■ **YOUR GOAL**
Restate the entries below exactly, and keep all images out of the answer.

■ **EXCERPTED DATA**
^^^^^^^^
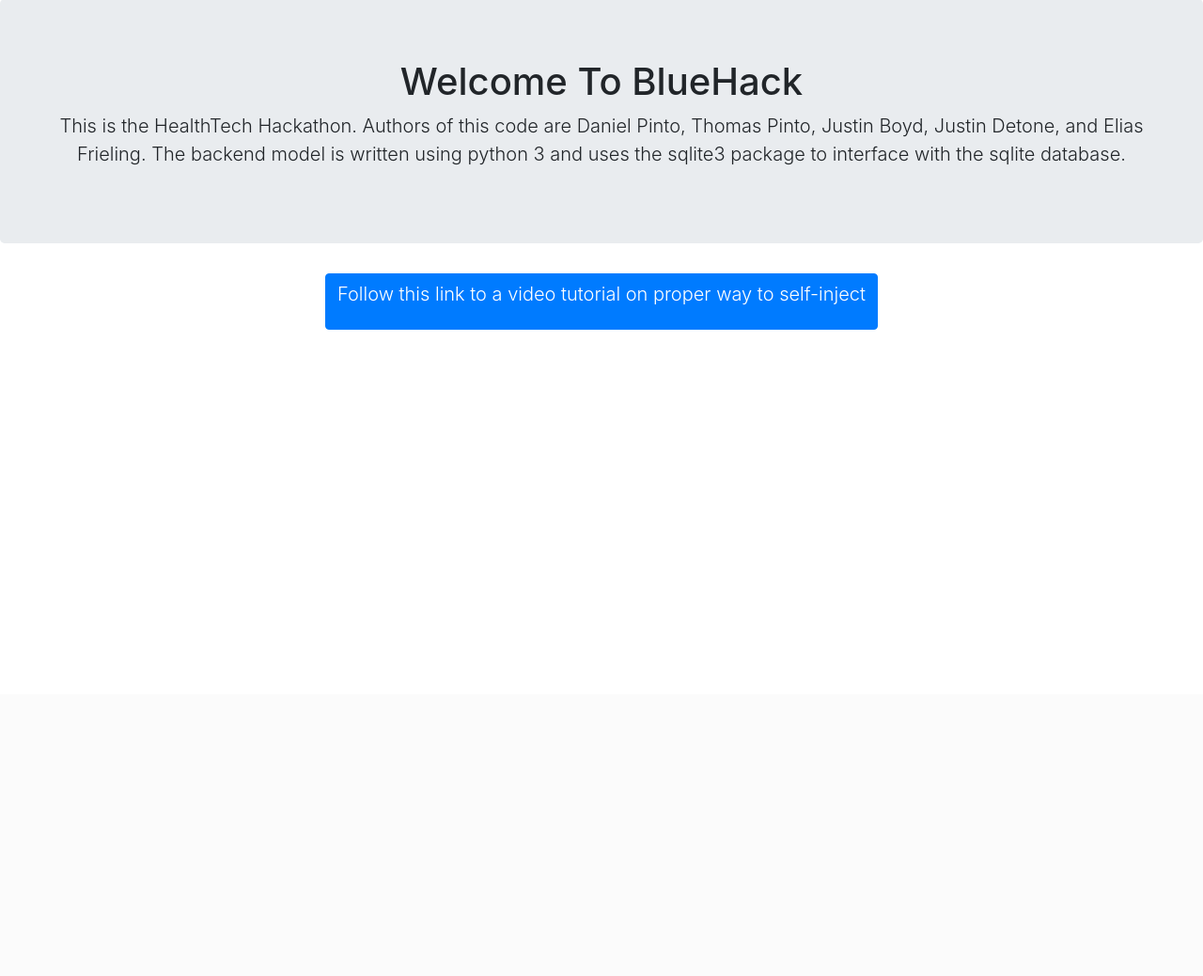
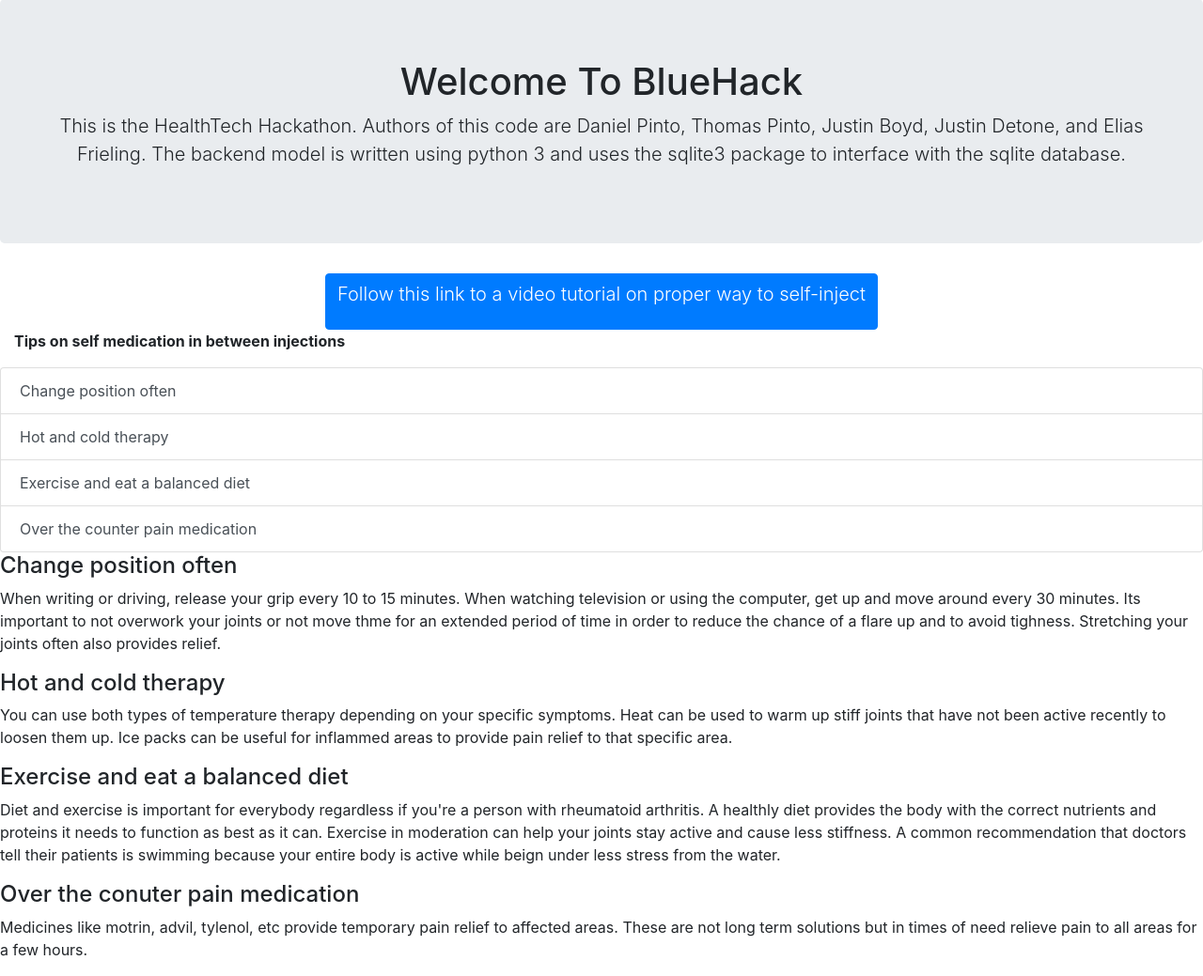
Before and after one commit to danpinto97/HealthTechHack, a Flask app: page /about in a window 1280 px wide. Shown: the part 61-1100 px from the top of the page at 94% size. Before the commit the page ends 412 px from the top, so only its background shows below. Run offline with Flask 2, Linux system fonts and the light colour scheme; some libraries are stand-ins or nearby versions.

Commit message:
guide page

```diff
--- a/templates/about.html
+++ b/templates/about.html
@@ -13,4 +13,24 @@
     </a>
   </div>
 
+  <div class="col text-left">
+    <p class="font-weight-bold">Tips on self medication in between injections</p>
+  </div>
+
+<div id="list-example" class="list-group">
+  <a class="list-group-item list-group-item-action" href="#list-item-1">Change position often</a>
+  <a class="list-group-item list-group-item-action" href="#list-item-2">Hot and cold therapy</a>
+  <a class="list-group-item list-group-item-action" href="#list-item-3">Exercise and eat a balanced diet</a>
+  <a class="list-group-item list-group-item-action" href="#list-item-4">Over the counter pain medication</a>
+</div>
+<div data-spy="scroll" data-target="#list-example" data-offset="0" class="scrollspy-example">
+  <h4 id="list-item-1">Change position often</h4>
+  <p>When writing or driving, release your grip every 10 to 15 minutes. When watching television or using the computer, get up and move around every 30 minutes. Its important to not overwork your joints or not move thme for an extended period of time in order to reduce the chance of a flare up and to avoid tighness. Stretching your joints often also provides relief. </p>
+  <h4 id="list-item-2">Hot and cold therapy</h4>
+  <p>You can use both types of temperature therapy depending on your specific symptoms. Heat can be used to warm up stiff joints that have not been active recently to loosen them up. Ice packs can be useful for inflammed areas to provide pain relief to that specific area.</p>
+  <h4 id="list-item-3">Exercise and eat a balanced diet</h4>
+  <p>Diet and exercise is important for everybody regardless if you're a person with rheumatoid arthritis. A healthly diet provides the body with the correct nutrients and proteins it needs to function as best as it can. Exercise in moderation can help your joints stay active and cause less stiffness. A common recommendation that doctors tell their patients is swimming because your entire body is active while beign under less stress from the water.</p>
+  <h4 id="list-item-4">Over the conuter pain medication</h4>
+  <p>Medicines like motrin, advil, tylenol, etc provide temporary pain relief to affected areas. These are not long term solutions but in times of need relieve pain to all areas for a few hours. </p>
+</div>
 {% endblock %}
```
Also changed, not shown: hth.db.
^^^^^^^^
■ **REPLY**
Before and after one commit to danpinto97/HealthTechHack, a Flask app: page /about in a window 1280 px wide. Shown: the part 61-1100 px from the top of the page at 94% size. Before the commit the page ends 412 px from the top, so only its background shows below. Run offline with Flask 2, Linux system fonts and the light colour scheme; some libraries are stand-ins or nearby versions.

Commit message:
guide page

```diff
--- a/templates/about.html
+++ b/templates/about.html
@@ -13,4 +13,24 @@
     </a>
   </div>
 
+  <div class="col text-left">
+    <p class="font-weight-bold">Tips on self medication in between injections</p>
+  </div>
+
+<div id="list-example" class="list-group">
+  <a class="list-group-item list-group-item-action" href="#list-item-1">Change position often</a>
+  <a class="list-group-item list-group-item-action" href="#list-item-2">Hot and cold therapy</a>
+  <a class="list-group-item list-group-item-action" href="#list-item-3">Exercise and eat a balanced diet</a>
+  <a class="list-group-item list-group-item-action" href="#list-item-4">Over the counter pain medication</a>
+</div>
+<div data-spy="scroll" data-target="#list-example" data-offset="0" class="scrollspy-example">
+  <h4 id="list-item-1">Change position often</h4>
+  <p>When writing or driving, release your grip every 10 to 15 minutes. When watching television or using the computer, get up and move around every 30 minutes. Its important to not overwork your joints or not move thme for an extended period of time in order to reduce the chance of a flare up and to avoid tighness. Stretching your joints often also provides relief. </p>
+  <h4 id="list-item-2">Hot and cold therapy</h4>
+  <p>You can use both types of temperature therapy depending on your specific symptoms. Heat can be used to warm up stiff joints that have not been active recently to loosen them up. Ice packs can be useful for inflammed areas to provide pain relief to that specific area.</p>
+  <h4 id="list-item-3">Exercise and eat a balanced diet</h4>
+  <p>Diet and exercise is important for everybody regardless if you're a person with rheumatoid arthritis. A healthly diet provides the body with the correct nutrients and proteins it needs to function as best as it can. Exercise in moderation can help your joints stay active and cause less stiffness. A common recommendation that doctors tell their patients is swimming because your entire body is active while beign under less stress from the water.</p>
+  <h4 id="list-item-4">Over the conuter pain medication</h4>
+  <p>Medicines like motrin, advil, tylenol, etc provide temporary pain relief to affected areas. These are not long term solutions but in times of need relieve pain to all areas for a few hours. </p>
+</div>
 {% endblock %}
```
Also changed, not shown: hth.db.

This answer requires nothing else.